If there's one thing we know from the last three World Series wins by the Giants, San Franciscans like to break things and light stuff on fire even when they're happy. (And this seems to be something that happens other places too, including Chicago, though the vandalism there after Wednesday night's dramatic Cubs win didn't amount to much.) Protesters also break stuff in anger here, and we are a city steeped in radical, sometimes destructive protest tradition. So, if Hillary Clinton clinches the presidency on Tuesday, after 18 months of daily hell and torture on both the left and the right, will there be mass celebration in the streets and plentiful rolls of toilet paper tossed over Muni wires? Or will there be subsequent, cathartic burning of discarded mattresses and refuse in huge bonfires on Mission Street and riots all over town like there were back in 2010 and 2012? And if Donald Trump somehow becomes our next President, will San Francisco just spontaneously self-immolate and cease to exist in a collective act of protest the likes of which the world has never seen?

These are actually reasonable questions.

If Hillary wins, which by most reasonable polls we should be able to be confident she will — even if goddamn Nate Silver continues to give me daily agita like this and this for no reason besides website traffic — I can promise you the Castro will be elated, and there will be dancing in the streets. The elation for Obama's victory in 2008 was widely felt in many neighborhoods, but I think the relief after this year, combined with Hillary's broad support in the LGBT community is going to mean an extra-heightened party this year in the vicinity of 18th and Castro.

Will the Mission get set on fire, Gigantes-fan style? Probably not. Sure people will be happy and relieved, and some bars will feature some happy toasting drunks, and the Latino community really hates Trump, so there's that. But as has been written about a trillion times in the last several months, love for Hillary among Democrats isn't quite so passionate as it was for Barack. Call it mysogyny, call it her lack of charisma, call it her email albatross.

Now, if Donald Trump wins... I'm just... it's going to be really... I can't really even...


Look. We lived through eight years of Dubya, and older Lefties and SF gay men are going to talk about the hell of the Reagan era too. This is way different.
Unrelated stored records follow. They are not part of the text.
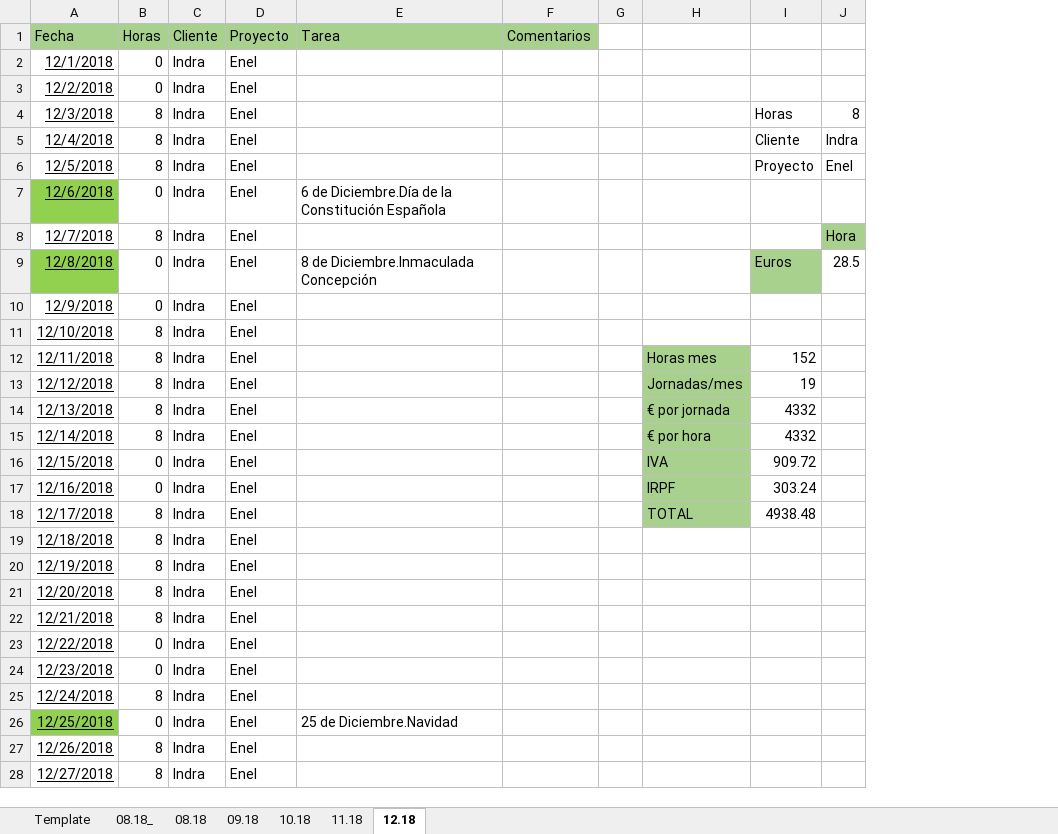
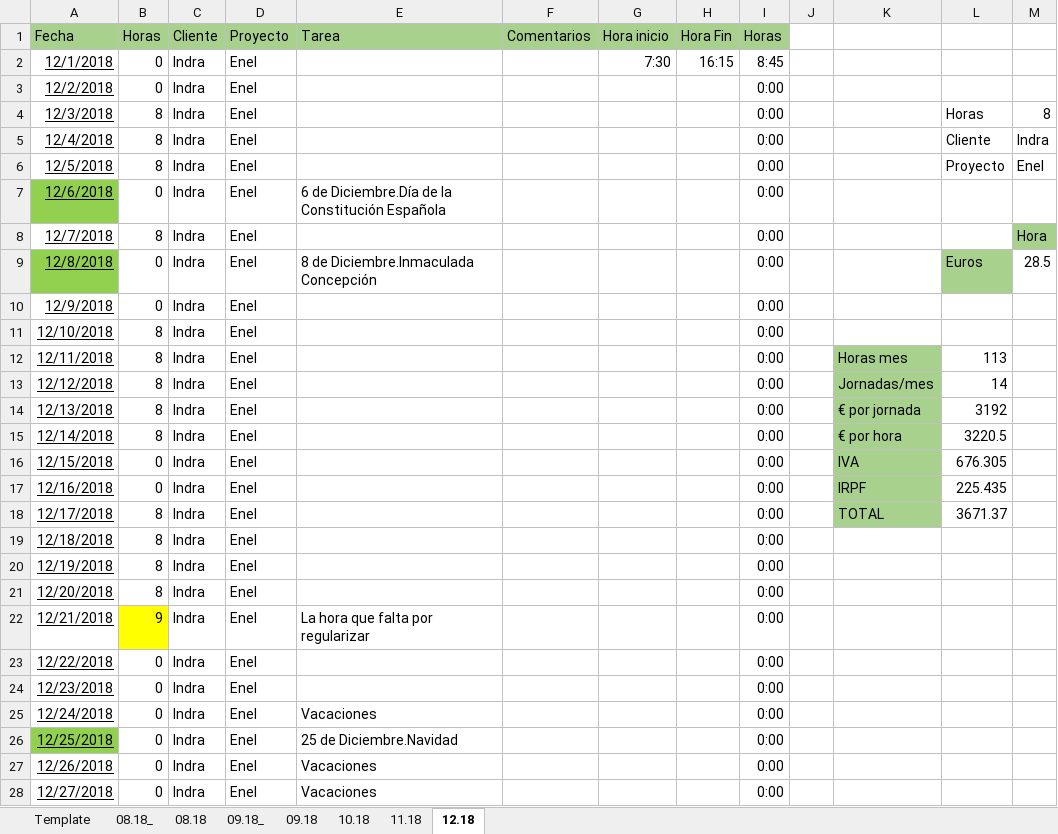
Before and after one commit to RubenCastroBuzon/rcb, an Excel workbook: resources/1. Horas/Horas_RCB.xlsx, sheet 12.18, drawn as a sheet; only a part is shown; values as stored, in another font and other column widths than the file's, no borders; conditional formats not drawn; addresses are those after the commit; the diff covers the shown part only; the diff names each change by its address in the sheet, - before the commit and + after, or states it on an @@ line.

```diff
--- a/resources/1. Horas/Horas_RCB.xlsx (sheet 12.18)
+++ b/resources/1. Horas/Horas_RCB.xlsx (sheet 12.18)
+sheet tab: 09.18_
+column G (Hora inicio), row 2: 7:30
+column H (Hora Fin), row 2: 16:15
+column I (Horas), rows 2-28: 8:45 | 0:00 | 0:00 | 0:00 | 0:00 | 0:00 | 0:00 | 0:00 | 0:00 | 0:00 | 0:00 | 0:00 | 0:00 | 0:00 | 0:00 | 0:00 | 0:00 | 0:00 | 0:00 | 0:00 | 0:00 | 0:00 | 0:00 | 0:00 | 0:00 | 0:00 | 0:00
-L12: 152
+L12: 113
-L13: 19
+L13: 14
-L14: 4332
+L14: 3192
-L15: 4332
+L15: 3220.5
-L16: 909.72
+L16: 676.305
-L17: 303.24
+L17: 225.435
-L18: 4938.48
+L18: 3671.37
-B22 (Horas): 8
+B22 (Horas): 9
-B22 fill: none
+B22 fill: #FFFF00
-E22 (Tarea): (empty)
+E22 (Tarea): La hora que falta por regularizar
-B25 (Horas): 8
+B25 (Horas): 0
-E25 (Tarea): (empty)
+E25 (Tarea): Vacaciones
-B27:B28 (Horas): 8
+B27:B28 (Horas): 0
-E27:E28 (Tarea): (empty)
+E27:E28 (Tarea): Vacaciones
```
Also changed, not shown: 5 edited cells elsewhere in this sheet, sheet 09.18, sheet 10.18, sheet 11.18, sheet Template, formulas that keep their value, 5 other files.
The depression that is probably fresh in many peoples' memories about November 2004 is going to be nothing compared to what would follow a Trump victory, and a few literal dumpster fires and bonfires in the Mission and vandalized Muni busses are going to be the least of our concerns. In fact, people could be so shell-shocked and nauseated by such an outcome that they won't even have the energy to protest or light anything on fire at all.
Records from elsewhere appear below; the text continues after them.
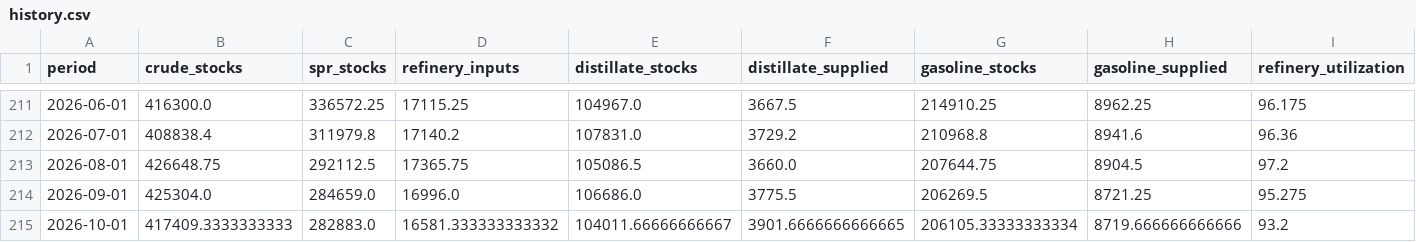
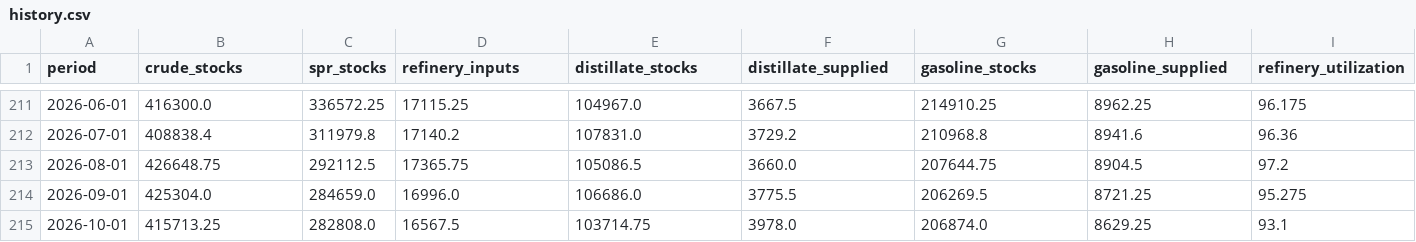
Before and after one commit to battinsights/EnergyCushionIndex, a CSV file: data/history.csv, drawn as a sheet; only a part is shown, gaps mark what is left out; the diff covers the shown part only; the diff names each change by its address in the sheet, - before the commit and + after, or states it on an @@ line.

```diff
--- a/data/history.csv
+++ b/data/history.csv
-B215 (crude_stocks): 417409.3333333333
+B215 (crude_stocks): 415713.25
-C215 (spr_stocks): 282883.0
+C215 (spr_stocks): 282808.0
-D215 (refinery_inputs): 16581.333333333332
+D215 (refinery_inputs): 16567.5
-E215 (distillate_stocks): 104011.66666666667
+E215 (distillate_stocks): 103714.75
-F215 (distillate_supplied): 3901.6666666666665
+F215 (distillate_supplied): 3978.0
-G215 (gasoline_stocks): 206105.33333333334
+G215 (gasoline_stocks): 206874.0
-H215 (gasoline_supplied): 8719.666666666666
+H215 (gasoline_supplied): 8629.25
-I215 (refinery_utilization): 93.2
+I215 (refinery_utilization): 93.1
```
Also changed, not shown: 16 edited cells elsewhere in this file, 1 other file.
There will, of course, still be work to be done. For a while. For as long we still have a country.

As our native New Yorker compadre and Gothamist honcho Jake Dobkin writes today, "I think our obligation in the event of a Trump victory would be to speak out for as long as we could before he crushed what remains of a free press. After that, those of us who were still alive and not imprisoned in the gulag could find one another, and try to organize against whatever Empire he creates on the burned ashes of the Republic."
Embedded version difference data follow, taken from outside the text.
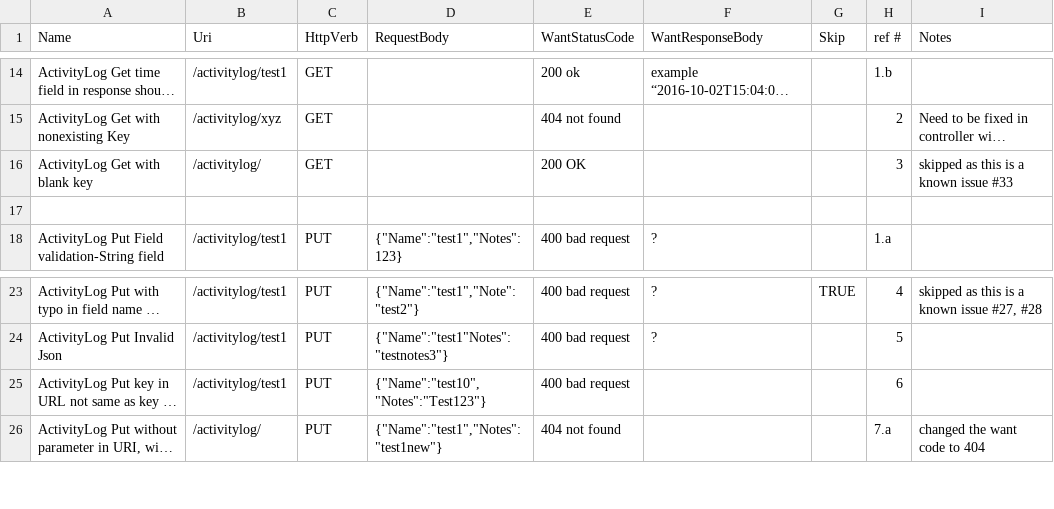
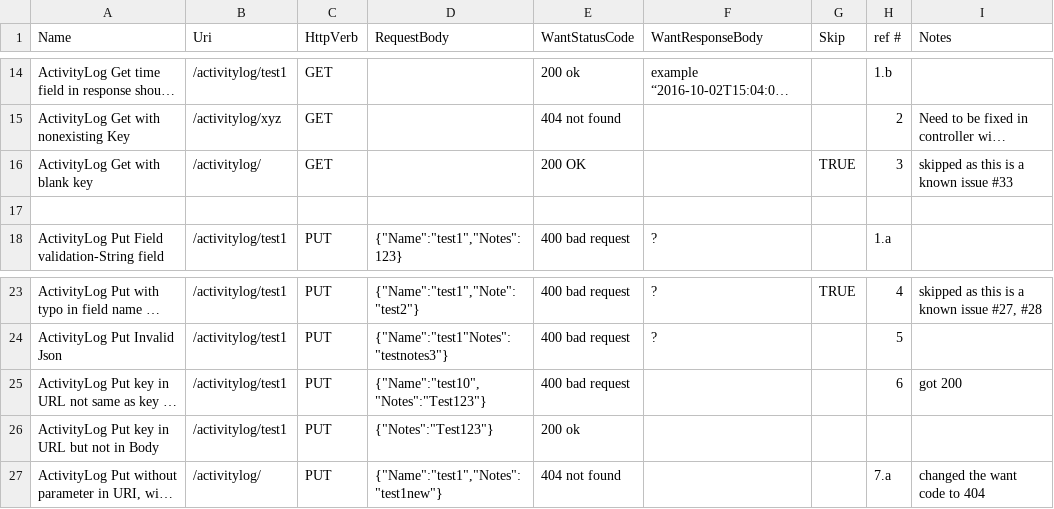
Before and after one commit to muly/lifelog, a CSV file: api/testcases/lifelog test cases - ActivityLog.csv, drawn as a sheet; only a part is shown, gaps mark what is left out; long unchanged cells end in …; the diff names each change by its address in the sheet, - before the commit and + after, or states it on an @@ line.

```diff
--- a/api/testcases/lifelog test cases - ActivityLog.csv
+++ b/api/testcases/lifelog test cases - ActivityLog.csv
-G16 (Skip): (empty)
+G16 (Skip): TRUE
-I25 (Notes): (empty)
+I25 (Notes): got 200
+row 26: ActivityLog Put key in URL but not in Body | /activitylog/test1 | PUT | {"Notes":"Test123"} | 200 ok
```
Also changed, not shown: api/testcases/lifelog test cases - Activity.csv, api/testcases/lifelog test cases - Goal.csv, 4 other files.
People with means and dual citizenships and such will seriously consider moves abroad, although leaving your country for dead is hardly a good or morally admirable option.

Anyway, look. A President (*gag* *barf*) Trump would just ignore us over here in San Francisco kind of how G.W. did. The Democrats in Congress could probably figure out a way to begin impeachment proceedings pretty soon much the way the Republicans are probably going to try to if Hillary wins — though a President Pence could be arguably worse on a number of levels. And say goodbye to the Supreme Court and civil liberties and legal abortion.

I'm not going to tell you how to feel or advocate vandalism in the event that Tuesday all goes to shit. I can barely even talk about it, and as Dobkin says, "At this point, if you don't feel sick to your stomach, you haven't been listening."

But get out there, cast your votes, and do what you can to encourage your swing state friends and relatives not to be deeply, unfathomably stupid about this. Trump is not Brexit, and neither is/was a joke.

I thought this was going to be fun to write, but I was wrong, and I now need a Xanax and a nap.


Related: Rigged Election? San Francisco's Greatest Vote Fraud Cases Through the Years

A mattress fire on Mission Street, November 1, 2010. Photo: Ariel Dovas